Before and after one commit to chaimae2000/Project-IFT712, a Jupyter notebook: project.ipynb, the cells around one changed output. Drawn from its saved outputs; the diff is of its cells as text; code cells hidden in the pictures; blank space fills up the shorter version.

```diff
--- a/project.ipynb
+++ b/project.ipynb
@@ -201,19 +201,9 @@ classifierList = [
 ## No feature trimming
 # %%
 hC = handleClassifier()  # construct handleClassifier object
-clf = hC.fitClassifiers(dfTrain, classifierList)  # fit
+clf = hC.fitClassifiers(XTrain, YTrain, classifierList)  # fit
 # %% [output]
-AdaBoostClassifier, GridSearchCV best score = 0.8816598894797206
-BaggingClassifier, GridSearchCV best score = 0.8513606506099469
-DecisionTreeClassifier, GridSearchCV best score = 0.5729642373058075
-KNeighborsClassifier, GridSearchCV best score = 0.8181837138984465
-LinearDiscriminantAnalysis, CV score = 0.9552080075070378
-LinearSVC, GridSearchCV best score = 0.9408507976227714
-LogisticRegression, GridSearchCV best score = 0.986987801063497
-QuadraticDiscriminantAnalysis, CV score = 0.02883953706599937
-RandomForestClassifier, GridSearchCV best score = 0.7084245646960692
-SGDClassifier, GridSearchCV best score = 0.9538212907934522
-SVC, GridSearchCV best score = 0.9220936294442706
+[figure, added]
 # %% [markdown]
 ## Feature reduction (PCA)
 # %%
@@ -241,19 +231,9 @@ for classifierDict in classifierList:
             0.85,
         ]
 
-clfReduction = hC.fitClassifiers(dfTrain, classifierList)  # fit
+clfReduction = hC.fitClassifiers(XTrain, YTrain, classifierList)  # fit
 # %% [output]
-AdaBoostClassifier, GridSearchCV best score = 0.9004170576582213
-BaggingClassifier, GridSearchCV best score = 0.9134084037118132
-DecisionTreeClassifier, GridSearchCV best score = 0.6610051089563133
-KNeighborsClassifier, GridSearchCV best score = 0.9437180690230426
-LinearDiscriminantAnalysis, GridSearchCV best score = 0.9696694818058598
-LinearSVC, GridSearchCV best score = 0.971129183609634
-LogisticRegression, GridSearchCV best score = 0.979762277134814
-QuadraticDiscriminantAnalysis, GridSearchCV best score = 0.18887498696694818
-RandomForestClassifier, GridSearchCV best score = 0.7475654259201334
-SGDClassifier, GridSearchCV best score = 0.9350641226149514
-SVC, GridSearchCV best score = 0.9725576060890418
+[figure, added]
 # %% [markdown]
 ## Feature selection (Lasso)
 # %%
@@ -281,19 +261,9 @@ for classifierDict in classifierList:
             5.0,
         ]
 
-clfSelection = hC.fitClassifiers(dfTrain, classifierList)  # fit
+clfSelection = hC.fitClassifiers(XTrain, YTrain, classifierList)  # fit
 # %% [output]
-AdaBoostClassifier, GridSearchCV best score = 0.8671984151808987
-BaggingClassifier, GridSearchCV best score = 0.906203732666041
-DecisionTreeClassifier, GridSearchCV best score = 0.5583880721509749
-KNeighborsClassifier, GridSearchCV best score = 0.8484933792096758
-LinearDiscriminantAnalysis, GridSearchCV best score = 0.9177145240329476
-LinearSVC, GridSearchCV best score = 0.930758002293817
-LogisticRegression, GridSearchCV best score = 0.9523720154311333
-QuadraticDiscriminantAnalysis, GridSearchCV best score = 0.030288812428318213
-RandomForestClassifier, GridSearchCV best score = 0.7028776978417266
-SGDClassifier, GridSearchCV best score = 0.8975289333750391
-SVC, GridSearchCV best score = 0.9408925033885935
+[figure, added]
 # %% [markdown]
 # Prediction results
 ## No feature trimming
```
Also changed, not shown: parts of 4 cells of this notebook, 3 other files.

* _TASK INSTRUCTIONS_
Return the complete material exactly as it appears.

* _RESPONSE AREA_
Before and after one commit to chaimae2000/Project-IFT712, a Jupyter notebook: project.ipynb, the cells around one changed output. Drawn from its saved outputs; the diff is of its cells as text; code cells hidden in the pictures; blank space fills up the shorter version.

```diff
--- a/project.ipynb
+++ b/project.ipynb
@@ -201,19 +201,9 @@ classifierList = [
 ## No feature trimming
 # %%
 hC = handleClassifier()  # construct handleClassifier object
-clf = hC.fitClassifiers(dfTrain, classifierList)  # fit
+clf = hC.fitClassifiers(XTrain, YTrain, classifierList)  # fit
 # %% [output]
-AdaBoostClassifier, GridSearchCV best score = 0.8816598894797206
-BaggingClassifier, GridSearchCV best score = 0.8513606506099469
-DecisionTreeClassifier, GridSearchCV best score = 0.5729642373058075
-KNeighborsClassifier, GridSearchCV best score = 0.8181837138984465
-LinearDiscriminantAnalysis, CV score = 0.9552080075070378
-LinearSVC, GridSearchCV best score = 0.9408507976227714
-LogisticRegression, GridSearchCV best score = 0.986987801063497
-QuadraticDiscriminantAnalysis, CV score = 0.02883953706599937
-RandomForestClassifier, GridSearchCV best score = 0.7084245646960692
-SGDClassifier, GridSearchCV best score = 0.9538212907934522
-SVC, GridSearchCV best score = 0.9220936294442706
+[figure, added]
 # %% [markdown]
 ## Feature reduction (PCA)
 # %%
@@ -241,19 +231,9 @@ for classifierDict in classifierList:
             0.85,
         ]
 
-clfReduction = hC.fitClassifiers(dfTrain, classifierList)  # fit
+clfReduction = hC.fitClassifiers(XTrain, YTrain, classifierList)  # fit
 # %% [output]
-AdaBoostClassifier, GridSearchCV best score = 0.9004170576582213
-BaggingClassifier, GridSearchCV best score = 0.9134084037118132
-DecisionTreeClassifier, GridSearchCV best score = 0.6610051089563133
-KNeighborsClassifier, GridSearchCV best score = 0.9437180690230426
-LinearDiscriminantAnalysis, GridSearchCV best score = 0.9696694818058598
-LinearSVC, GridSearchCV best score = 0.971129183609634
-LogisticRegression, GridSearchCV best score = 0.979762277134814
-QuadraticDiscriminantAnalysis, GridSearchCV best score = 0.18887498696694818
-RandomForestClassifier, GridSearchCV best score = 0.7475654259201334
-SGDClassifier, GridSearchCV best score = 0.9350641226149514
-SVC, GridSearchCV best score = 0.9725576060890418
+[figure, added]
 # %% [markdown]
 ## Feature selection (Lasso)
 # %%
@@ -281,19 +261,9 @@ for classifierDict in classifierList:
             5.0,
         ]
 
-clfSelection = hC.fitClassifiers(dfTrain, classifierList)  # fit
+clfSelection = hC.fitClassifiers(XTrain, YTrain, classifierList)  # fit
 # %% [output]
-AdaBoostClassifier, GridSearchCV best score = 0.8671984151808987
-BaggingClassifier, GridSearchCV best score = 0.906203732666041
-DecisionTreeClassifier, GridSearchCV best score = 0.5583880721509749
-KNeighborsClassifier, GridSearchCV best score = 0.8484933792096758
-LinearDiscriminantAnalysis, GridSearchCV best score = 0.9177145240329476
-LinearSVC, GridSearchCV best score = 0.930758002293817
-LogisticRegression, GridSearchCV best score = 0.9523720154311333
-QuadraticDiscriminantAnalysis, GridSearchCV best score = 0.030288812428318213
-RandomForestClassifier, GridSearchCV best score = 0.7028776978417266
-SGDClassifier, GridSearchCV best score = 0.8975289333750391
-SVC, GridSearchCV best score = 0.9408925033885935
+[figure, added]
 # %% [markdown]
 # Prediction results
 ## No feature trimming
```
Also changed, not shown: parts of 4 cells of this notebook, 3 other files.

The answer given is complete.